Directions for this task
How many lines below include the string "style"? State the number alone.

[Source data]
++++++
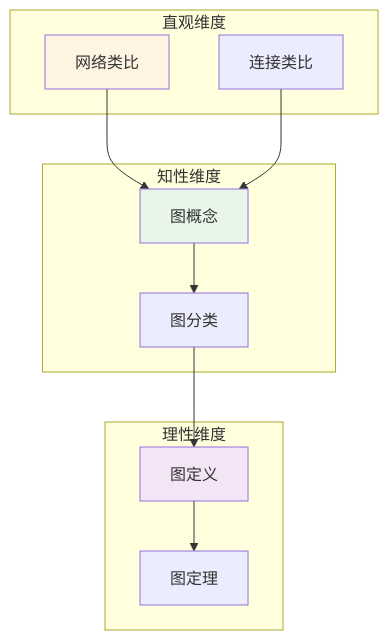
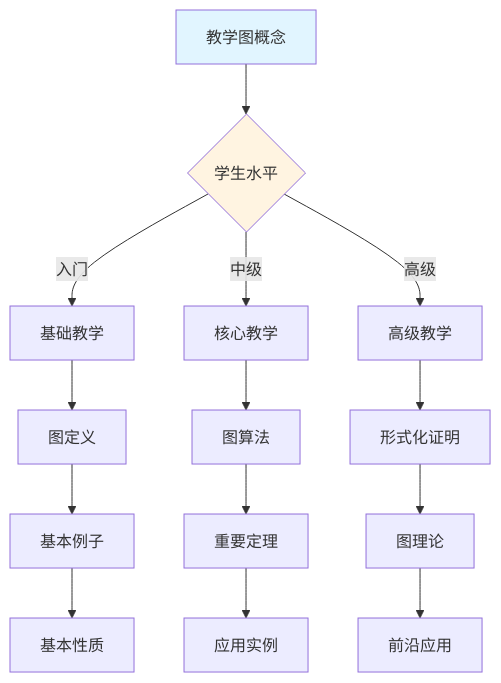
One commit to AdaMartin18010/FormalMath changed the tenth of 10 diagrams in concept/核心概念/29-图.md. Above: the diagram before and after it, drawn with Mermaid. The commit also changed other lines of this file and 4793 other files, not shown here.

````diff
--- a/concept/核心概念/29-图.md
+++ b/concept/核心概念/29-图.md
@@ -776,27 +2451,22 @@
 ```mermaid
-graph TB
-    subgraph 直观维度
-        A1[网络类比]
-        A2[连接类比]
-    end
+graph TD
+    A[教学图概念] --> B{学生水平}
+    B -->|入门| C[基础教学]
+    B -->|中级| D[核心教学]
+    B -->|高级| E[高级教学]
 
-    subgraph 知性维度
-        B1[图概念]
-        B2[图分类]
-    end
+    C --> C1[图定义]
+    C1 --> C2[基本例子]
+    C2 --> C3[基本性质]
 
-    subgraph 理性维度
-        C1[图定义]
-        C2[图定理]
-    end
+    D --> D1[图算法]
+    D1 --> D2[重要定理]
+    D2 --> D3[应用实例]
 
-    A1 --> B1
-    A2 --> B1
-    B1 --> B2
-    B2 --> C1
-    C1 --> C2
+    E --> E1[形式化证明]
+    E1 --> E2[图理论]
+    E2 --> E3[前沿应用]
 
-    style A1 fill:#fff4e1
-    style B1 fill:#e8f5e9
-    style C1 fill:#f3e5f5
+    style A fill:#e1f5ff
+    style B fill:#fff4e1
 ```
````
++++++
Exercise result
5